There is a central issue within Christianity today (at least in my own church!) that has generated multiple discussions in very recent books, sermons, journal publications and on-line conversations. The essence of the question is this: Does sin carry an inherent natural consequence, or does God need to impose an additional penalty? In other words, we would all agree that sin does carry inherent natural consequences. For example, an individual who becomes consumed by hatred toward his neighbor will (as a natural process) develop negative character traits as a result of this “sin”, just as consuming a liter of alcohol per day will result in negative natural consequences. But the real question being asked is, “does God also need to impose an additional penalty because of sin?”
Let me give several examples of the context in which this is being discussed today. But first, let me say that as I attempt to explain the “other side” of this issue, let me quickly add that many individuals that I know who disagree with me on this are some of the nicest and most genuine Christians one could meet. I sincerely do not mean to offend as I try to articulate their position. “Winning the argument” does no good if you have simultaneously caused offense! With that said, here we go….
Many believe that sin is something that can be separated from the sinner. In other words, sin can be described in such a way that it sounds like a quantity that can be placed on a table and hit with a hammer. The claim is made that “God needs to punish sin in order to be a God of justice.” The atonement, for example, is sometimes described such that the primary purpose was to punish sin. “All the sins of the world were placed on Jesus. God poured out his just wrath on sin at the cross and for those who accept what Jesus accomplished in his or her place, they are now justified before God.” (While I agree with the short-hand description that Jesus took upon Himself the sins of the world, this has a very significant and deep meaning that calls out for explanation!)
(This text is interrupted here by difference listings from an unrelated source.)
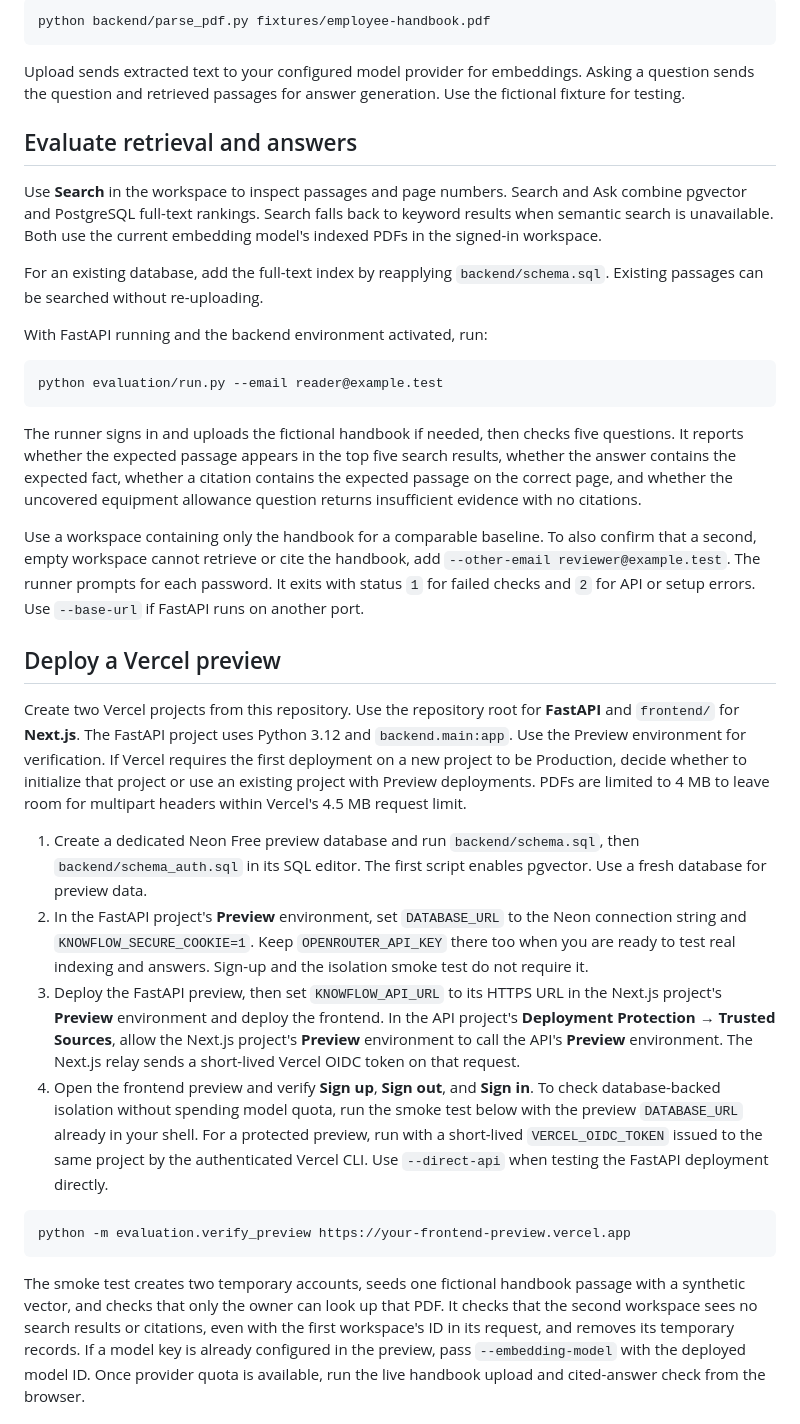
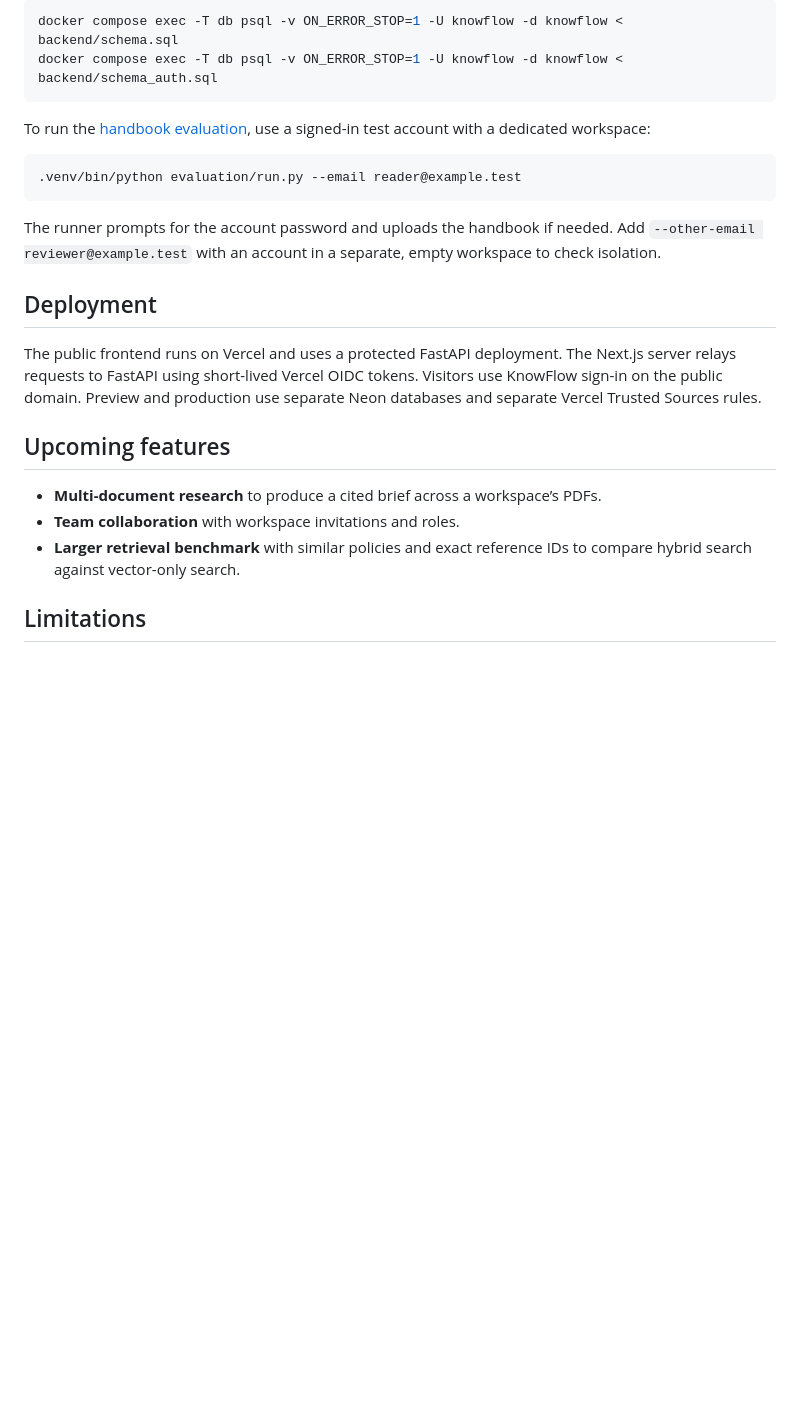
Before and after one commit to malihanawshin/KnowFlow-AI, a Markdown page: README.md, the part around one of its changes. Drawn GitHub-style; folded sections open; blank space fills up the shorter version.

````diff
--- a/README.md
+++ b/README.md
@@ -66,38 +103,28 @@ Use the interactive [FastAPI docs](http://localhost:8000/docs). Send your creden
 
 ```bash
-python backend/parse_pdf.py fixtures/employee-handbook.pdf
+docker compose exec -T db psql -v ON_ERROR_STOP=1 -U knowflow -d knowflow < backend/schema.sql
+docker compose exec -T db psql -v ON_ERROR_STOP=1 -U knowflow -d knowflow < backend/schema_auth.sql
 ```
 
-Upload sends extracted text to your configured model provider for embeddings. Asking a question sends the question and retrieved passages for answer generation. Use the fictional fixture for testing.
-
-## Evaluate retrieval and answers
-
-Use **Search** in the workspace to inspect passages and page numbers. Search and Ask combine pgvector and PostgreSQL full-text rankings. Search falls back to keyword results when semantic search is unavailable. Both use the current embedding model's indexed PDFs in the signed-in workspace.
-
-For an existing database, add the full-text index by reapplying `backend/schema.sql`. Existing passages can be searched without re-uploading.
-
-With FastAPI running and the backend environment activated, run:
+To run the [handbook evaluation](evaluation/handbook_cases.json), use a signed-in test account with a dedicated workspace:
 
 ```bash
-python evaluation/run.py --email reader@example.test
+.venv/bin/python evaluation/run.py --email reader@example.test
 ```
 
-The runner signs in and uploads the fictional handbook if needed, then checks five questions. It reports whether the expected passage appears in the top five search results, whether the answer contains the expected fact, whether a citation contains the expected passage on the correct page, and whether the uncovered equipment allowance question returns insufficient evidence with no citations.
+The runner prompts for the account password and uploads the handbook if needed. Add `--other-email reviewer@example.test` with an account in a separate, empty workspace to check isolation.
 
-Use a workspace containing only the handbook for a comparable baseline. To also confirm that a second, empty workspace cannot retrieve or cite the handbook, add `--other-email reviewer@example.test`. The runner prompts for each password. It exits with status `1` for failed checks and `2` for API or setup errors. Use `--base-url` if FastAPI runs on another port.
+</details>
 
-## Deploy a Vercel preview
+## Deployment
 
-Create two Vercel projects from this repository. Use the repository root for **FastAPI** and `frontend/` for **Next.js**. The FastAPI project uses Python 3.12 and `backend.main:app`. Use the Preview environment for verification. If Vercel requires the first deployment on a new project to be Production, decide whether to initialize that project or use an existing project with Preview deployments. PDFs are limited to 4 MB to leave room for multipart headers within Vercel's 4.5 MB request limit.
+The public frontend runs on Vercel and uses a protected FastAPI deployment. The Next.js server relays requests to FastAPI using short-lived Vercel OIDC tokens. Visitors use KnowFlow sign-in on the public domain. Preview and production use separate Neon databases and separate Vercel Trusted Sources rules.
 
-1. Create a dedicated Neon Free preview database and run `backend/schema.sql`, then `backend/schema_auth.sql` in its SQL editor. The first script enables pgvector. Use a fresh database for preview data.
-2. In the FastAPI project's **Preview** environment, set `DATABASE_URL` to the Neon connection string and `KNOWFLOW_SECURE_COOKIE=1`. Keep `OPENROUTER_API_KEY` there too when you are ready to test real indexing and answers. Sign-up and the isolation smoke test do not require it.
-3. Deploy the FastAPI preview, then set `KNOWFLOW_API_URL` to its HTTPS URL in the Next.js project's **Preview** environment and deploy the frontend. In the API project's **Deployment Protection → Trusted Sources**, allow the Next.js project's **Preview** environment to call the API's **Preview** environment. The Next.js relay sends a short-lived Vercel OIDC token on that request.
-4. Open the frontend preview and verify **Sign up**, **Sign out**, and **Sign in**. To check database-backed isolation without spending model quota, run the smoke test below with the preview `DATABASE_URL` already in your shell. For a protected preview, run with a short-lived `VERCEL_OIDC_TOKEN` issued to the same project by the authenticated Vercel CLI. Use `--direct-api` when testing the FastAPI deployment directly.
+## Upcoming features
 
-```bash
-python -m evaluation.verify_preview https://your-frontend-preview.vercel.app
-```
+- **Multi-document research** to produce a cited brief across a workspace’s PDFs.
+- **Team collaboration** with workspace invitations and roles.
+- **Larger retrieval benchmark** with similar policies and exact reference IDs to compare hybrid search against vector-only search.
 
-The smoke test creates two temporary accounts, seeds one fictional handbook passage with a synthetic vector, and checks that only the owner can look up that PDF. It checks that the second workspace sees no search results or citations, even with the first workspace's ID in its request, and removes its temporary records. If a model key is already configured in the preview, pass `--embedding-model` with the deployed model ID. Once provider quota is available, run the live handbook upload and cited-answer check from the browser.
+## Limitations
 
````
Also changed, not shown: other parts of README.md (+86 -56 lines), docs/images/knowflow-dashboard.png (added).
The quote above would again suggest that sin is a quantity that can be separated from the sinner. All of these “quantities” of sin in all the thousands of years before and after the cross were then somehow directly and physically placed within the body of Jesus. Once the sins were placed on Jesus, God (the Father) did not merely abandon his Son – He actively punished him. This punishment for sin was necessary from God’s perspective – “the price was paid” and now salvation is possible for those who accept this. This concept of what Christ accomplished on the Cross will require much future discussion!
But this subject of “imposed penalty or natural consequence” ties in with so many different areas of theology beyond the atonement. For example, the final death of sin and sinners is also explained as either natural consequence or an imposed penalty. Some will be burned in a literal fire longer than others – because they deserve it and because: “God must be just and sin must be punished. If [insert my worst enemy] does not burn in the flames for an appropriate period of time, then God would not be a God of justice.”
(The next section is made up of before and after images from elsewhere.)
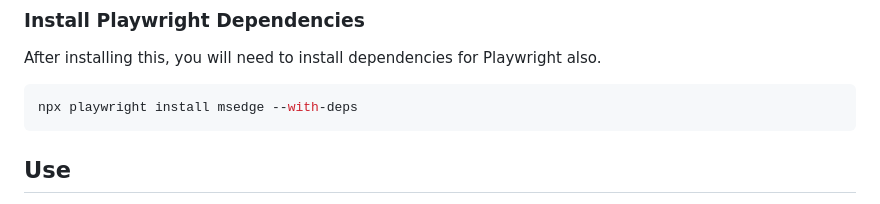
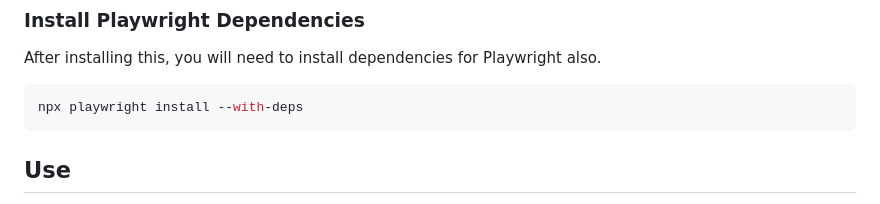
Before and after one commit to substrate-system/tapout, a Markdown page: README.md, the part around the change. GitHub-like rendering.

Commit message:
better docs

````diff
--- a/README.md
+++ b/README.md
@@ -83,7 +83,7 @@ After installing this, you will need to install dependencies for Playwright
 also.
 
 ```sh
-npx playwright install msedge --with-deps
+npx playwright install --with-deps
 ```
 
 
````
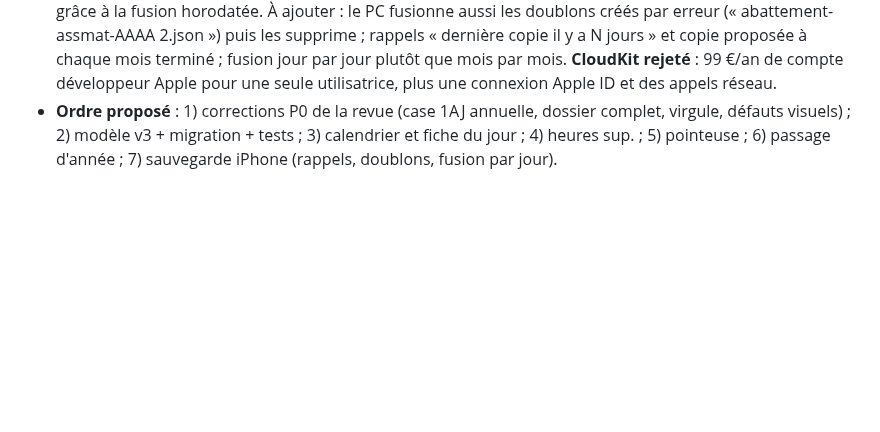
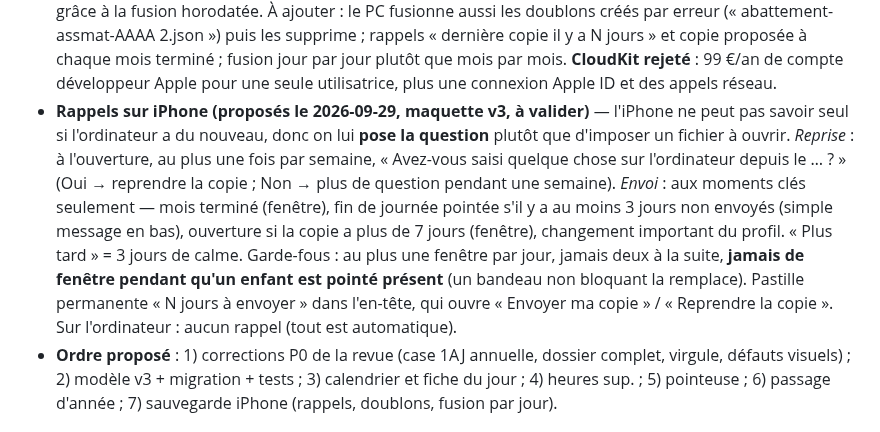
Before and after one commit to AurelienBBY/assmat-calcul-abattement, a Markdown page: docs/feuille-de-route.md, the part around the change. Rendered like a GitHub page; blank space fills up the shorter version.

Commit message:
docs(roadmap): rappels de copie iCloud sur iPhone (proposition)
Question « avez-vous saisi sur l'ordinateur ? » à l'ouverture (au plus
une fois par semaine), proposition d'envoi aux moments clés (mois
terminé, fin de journée pointée, copie de plus de 7 jours), au plus une
fenêtre par jour et jamais pendant qu'un enfant est pointé présent.

Co-Authored-By: Claude Opus 5.5 <noreply@anthropic.com>
Claude-Session: https://claude.ai/code/session_01WnMgeaA6zgByDCAS3KPRe5

```diff
--- a/docs/feuille-de-route.md
+++ b/docs/feuille-de-route.md
@@ -146,6 +146,7 @@ Périmètre d'origine :
 - **Heures supplémentaires** : règle validée et explication jour par jour, voir `docs/spec-heures-supplementaires.md`.
 - **Modèle de données v3** (à concevoir et tester avant l'interface) : enfants du profil identifiés par un **id stable** (migration des clés `"1"`/`"2"`/`"3"` actuelles), périodes d'horaires datées ; par jour : `off` (non travaillé), `meetings`, enfants relais (prénom), marqueur « pointé » par enfant ; par mois : `verified`, `done` ; par année : `smic`, `relais`.
 - **Sauvegarde / iPhone — iCloud Drive retenu (décision 2026-09-29)** : le fichier `abattement-assmat-AAAA.json` vit dans un dossier iCloud Drive. **PC** : « iCloud pour Windows » installé, ce dossier choisi une fois comme dossier de sauvegarde automatique (dossier réglé sur « toujours conserver sur cet appareil ») — lecture/fusion à l'ouverture et écriture à chaque modification, sans geste. **iPhone** : deux gestes guidés — « Envoyer ma copie » (feuille de partage → Enregistrer dans Fichiers → iCloud Drive → même dossier → remplacer) et « Reprendre la copie » (sélecteur de fichiers → fusion). Remplacer le fichier est sans risque grâce à la fusion horodatée. À ajouter : le PC fusionne aussi les doublons créés par erreur (« abattement-assmat-AAAA 2.json ») puis les supprime ; rappels « dernière copie il y a N jours » et copie proposée à chaque mois terminé ; fusion jour par jour plutôt que mois par mois. **CloudKit rejeté** : 99 €/an de compte développeur Apple pour une seule utilisatrice, plus une connexion Apple ID et des appels réseau.
+- **Rappels sur iPhone (proposés le 2026-09-29, maquette v3, à valider)** — l'iPhone ne peut pas savoir seul si l'ordinateur a du nouveau, donc on lui **pose la question** plutôt que d'imposer un fichier à ouvrir. *Reprise* : à l'ouverture, au plus une fois par semaine, « Avez-vous saisi quelque chose sur l'ordinateur depuis le … ? » (Oui → reprendre la copie ; Non → plus de question pendant une semaine). *Envoi* : aux moments clés seulement — mois terminé (fenêtre), fin de journée pointée s'il y a au moins 3 jours non envoyés (simple message en bas), ouverture si la copie a plus de 7 jours (fenêtre), changement important du profil. « Plus tard » = 3 jours de calme. Garde-fous : au plus une fenêtre par jour, jamais deux à la suite, **jamais de fenêtre pendant qu'un enfant est pointé présent** (un bandeau non bloquant la remplace). Pastille permanente « N jours à envoyer » dans l'en-tête, qui ouvre « Envoyer ma copie » / « Reprendre la copie ». Sur l'ordinateur : aucun rappel (tout est automatique).
 - **Ordre proposé** : 1) corrections P0 de la revue (case 1AJ annuelle, dossier complet, virgule, défauts visuels) ; 2) modèle v3 + migration + tests ; 3) calendrier et fiche du jour ; 4) heures sup. ; 5) pointeuse ; 6) passage d'année ; 7) sauvegarde iPhone (rappels, doublons, fusion par jour).
 
 ## Lot 7 — Pièces justificatives (décidé le 2026-07-19, à faire après le lot 6)
```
But there is another way (a beautiful way in my opinion) of understanding that terrible and sad event such that we see God as crying as He gives up his dying children to the natural consequence of sin, rather than terminating their lives and also punishing them as they die.
Over the next several weeks, I will approach this question from several different angles. How we understand this issue has a significant contribution to our picture of who God is and since “Eternal life is to know God” (John 17:3) each of us should be fully settled in our own mind about God’s intervention with the problem of sin.